In this space, which will take place from September 1 to 18, participants will be able to question those objects we use in our daily lives through their deconstruction and reconstruction. They will also be able to subvert the use of the pieces and turn them into other elements, blurring the gap between designers and users, two poles that are initially considered opposites.

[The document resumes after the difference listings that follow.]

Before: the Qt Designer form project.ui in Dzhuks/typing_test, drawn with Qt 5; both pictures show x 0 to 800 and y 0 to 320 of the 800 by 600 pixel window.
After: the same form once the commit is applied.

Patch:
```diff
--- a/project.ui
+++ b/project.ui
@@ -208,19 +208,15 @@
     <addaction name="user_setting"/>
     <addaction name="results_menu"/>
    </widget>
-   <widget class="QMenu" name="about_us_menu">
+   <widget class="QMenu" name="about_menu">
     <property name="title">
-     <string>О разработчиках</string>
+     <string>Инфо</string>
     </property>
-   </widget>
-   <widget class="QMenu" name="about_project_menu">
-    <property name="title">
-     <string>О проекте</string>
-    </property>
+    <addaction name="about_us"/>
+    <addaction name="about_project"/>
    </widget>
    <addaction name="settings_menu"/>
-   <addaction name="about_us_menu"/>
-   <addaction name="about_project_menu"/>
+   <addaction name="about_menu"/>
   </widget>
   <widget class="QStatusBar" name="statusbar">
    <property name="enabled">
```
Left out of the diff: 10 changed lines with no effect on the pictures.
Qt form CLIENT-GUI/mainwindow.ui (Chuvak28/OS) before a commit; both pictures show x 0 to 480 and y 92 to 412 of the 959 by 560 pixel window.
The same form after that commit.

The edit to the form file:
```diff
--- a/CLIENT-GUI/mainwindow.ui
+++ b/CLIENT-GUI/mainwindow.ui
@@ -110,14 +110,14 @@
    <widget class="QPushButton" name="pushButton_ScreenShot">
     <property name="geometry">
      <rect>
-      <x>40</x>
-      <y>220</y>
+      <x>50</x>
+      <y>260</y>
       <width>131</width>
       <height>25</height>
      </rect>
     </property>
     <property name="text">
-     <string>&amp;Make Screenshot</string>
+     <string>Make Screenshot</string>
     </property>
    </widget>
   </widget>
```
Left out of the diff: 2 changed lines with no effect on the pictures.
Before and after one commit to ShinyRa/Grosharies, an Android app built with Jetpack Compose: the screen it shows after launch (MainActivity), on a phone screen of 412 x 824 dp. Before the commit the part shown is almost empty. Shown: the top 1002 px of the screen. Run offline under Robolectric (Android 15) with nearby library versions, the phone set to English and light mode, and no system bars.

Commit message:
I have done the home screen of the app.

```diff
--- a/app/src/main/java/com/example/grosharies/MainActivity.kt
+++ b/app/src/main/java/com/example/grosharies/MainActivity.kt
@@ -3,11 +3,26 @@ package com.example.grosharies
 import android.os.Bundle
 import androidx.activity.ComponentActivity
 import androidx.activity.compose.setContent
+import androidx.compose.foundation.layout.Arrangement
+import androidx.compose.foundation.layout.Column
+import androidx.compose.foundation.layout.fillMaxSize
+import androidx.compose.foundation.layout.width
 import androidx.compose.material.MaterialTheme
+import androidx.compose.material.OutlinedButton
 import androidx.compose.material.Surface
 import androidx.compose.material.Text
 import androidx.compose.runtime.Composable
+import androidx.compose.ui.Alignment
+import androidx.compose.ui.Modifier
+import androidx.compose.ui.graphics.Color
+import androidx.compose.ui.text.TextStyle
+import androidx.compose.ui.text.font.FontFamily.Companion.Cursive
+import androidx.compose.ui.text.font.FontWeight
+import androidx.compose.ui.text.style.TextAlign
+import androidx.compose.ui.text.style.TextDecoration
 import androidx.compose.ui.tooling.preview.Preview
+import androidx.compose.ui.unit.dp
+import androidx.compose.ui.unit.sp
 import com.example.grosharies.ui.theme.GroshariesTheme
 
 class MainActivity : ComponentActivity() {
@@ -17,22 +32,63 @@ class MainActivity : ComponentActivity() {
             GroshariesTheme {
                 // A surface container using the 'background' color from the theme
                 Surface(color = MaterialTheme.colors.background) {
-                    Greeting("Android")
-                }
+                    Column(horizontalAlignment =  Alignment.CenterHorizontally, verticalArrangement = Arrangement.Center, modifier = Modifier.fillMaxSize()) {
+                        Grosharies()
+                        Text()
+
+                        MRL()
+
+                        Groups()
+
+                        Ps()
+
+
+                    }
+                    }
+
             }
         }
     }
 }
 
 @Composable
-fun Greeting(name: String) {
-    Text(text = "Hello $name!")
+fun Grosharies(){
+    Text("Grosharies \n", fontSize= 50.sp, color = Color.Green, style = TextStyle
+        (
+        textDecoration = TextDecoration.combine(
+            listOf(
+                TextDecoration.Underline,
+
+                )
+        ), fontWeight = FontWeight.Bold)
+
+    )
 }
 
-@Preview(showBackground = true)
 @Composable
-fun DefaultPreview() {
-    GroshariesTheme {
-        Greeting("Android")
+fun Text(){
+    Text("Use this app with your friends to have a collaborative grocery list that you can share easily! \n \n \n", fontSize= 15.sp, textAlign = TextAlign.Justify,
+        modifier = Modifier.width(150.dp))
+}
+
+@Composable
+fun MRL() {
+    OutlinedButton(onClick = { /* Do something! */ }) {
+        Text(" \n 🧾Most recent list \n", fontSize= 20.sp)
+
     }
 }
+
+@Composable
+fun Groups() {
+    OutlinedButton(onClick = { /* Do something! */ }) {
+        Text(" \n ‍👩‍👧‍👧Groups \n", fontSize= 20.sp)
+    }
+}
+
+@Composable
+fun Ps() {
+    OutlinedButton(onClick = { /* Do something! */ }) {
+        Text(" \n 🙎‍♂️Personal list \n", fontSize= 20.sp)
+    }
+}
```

The definition of technology will be put on the table, and its uses and disuses will be criticized through artistic creation.

Register here:


The Event Remix: How to Drive Hybrid Engagement

In this hybrid event, you will learn how to combine physical and digital elements to create a shared experience, whether attendees are in person or virtually in different parts of the world.

You will explore the components of a hybrid event and learn how to create immersive and interactive experiences that engage both physical and digital audiences.

You can register at this link:


International Data Week is postponed to 2022.

The third edition of International Data Week will take place in Seoul from June 20-23, 2022, under the theme “Data to improve our world.” The event, which was scheduled for November this year, has been delayed to ensure the participation and safety of attendees.

It is an international event organized by the Committee on Data (CODATA) and the World Data System (WDS) of the International Science Council (ISC), and the Research Data Alliance (RDA). It brings together data scientists, researchers, leaders, entrepreneurs, policymakers, and data stewards worldwide to explore how best to exploit the data revolution to improve science and society through discovery and innovation. All information can be found at:


At Datasketch, we have created a physical and virtual conversation space to invite relevant people from the data ecosystem to talk to us about their work and research. In addition, we invite you to relive all our talks on our Youtube channel.

Bitcoin, a long-term savings technology

The way people invest their money is transforming by opening up fields in technology for an investment in their future. For this reason, Datasketch held a talk with Guillermo Valencia, where we talked about how technology drives people to approach finances. In addition, how this information enables a long-term savings plan, as it organizes consumption stimuli and generates a better future planning.

If you want to know more about this talk, we invite you to review our blog with the summary of this event:

Image by Benjamin Nelan from Pixabay

Literature and data with Clementina Grillo

La sobremesa digital is a project based on collecting data from José Asunción Silva’s posthumous work, De sobremesa, where information about decorative art, furniture, jewelry, costumes, and multiple instruments is translated from text to image through a digital process. In this event, Clementina Grillo tells us about the process of obtaining a digital visualization of the data obtained from Silva’s novel and the importance of exploring the narrative space in work.

You can learn more about this event on our blog or relive the recording of this talk on our Youtube channel.


Diversity Explorer: Boston, Households, Entropy

“How can we see and understand human diversity in new and more profound ways? What can analysis of the household units that make up a city such as Boston tell us about the hidden dynamics of diversity?”

To address these questions, the project (in beta) ”Diversity Explorer” by The Co-Laboratory for Data Impact for the Boston Research Center at Northeastern University examines linguistic and racial variations in Boston households, using census microdata, and visualizes the data using metaphors. You can find all the info at



Still talking about census data in the United States, we want to introduce censusAmericans, a Twitter bot created by the Fivethirtyeight data lab.

Census data often look at the big picture, but there are people inside those top-line numbers. Looking at some of the fields in those data sets can give insight into their lives. That’s why they created a Twitter bot that looks for details in the data. The bot, which has been running since 2015, tweets short biographies based on the data provided to the U.S. Census Bureau. Using a small Python program, the bot reconstitutes the numbers and codes in the data into mini-narratives. Once an hour, it converts a row of data into a real person.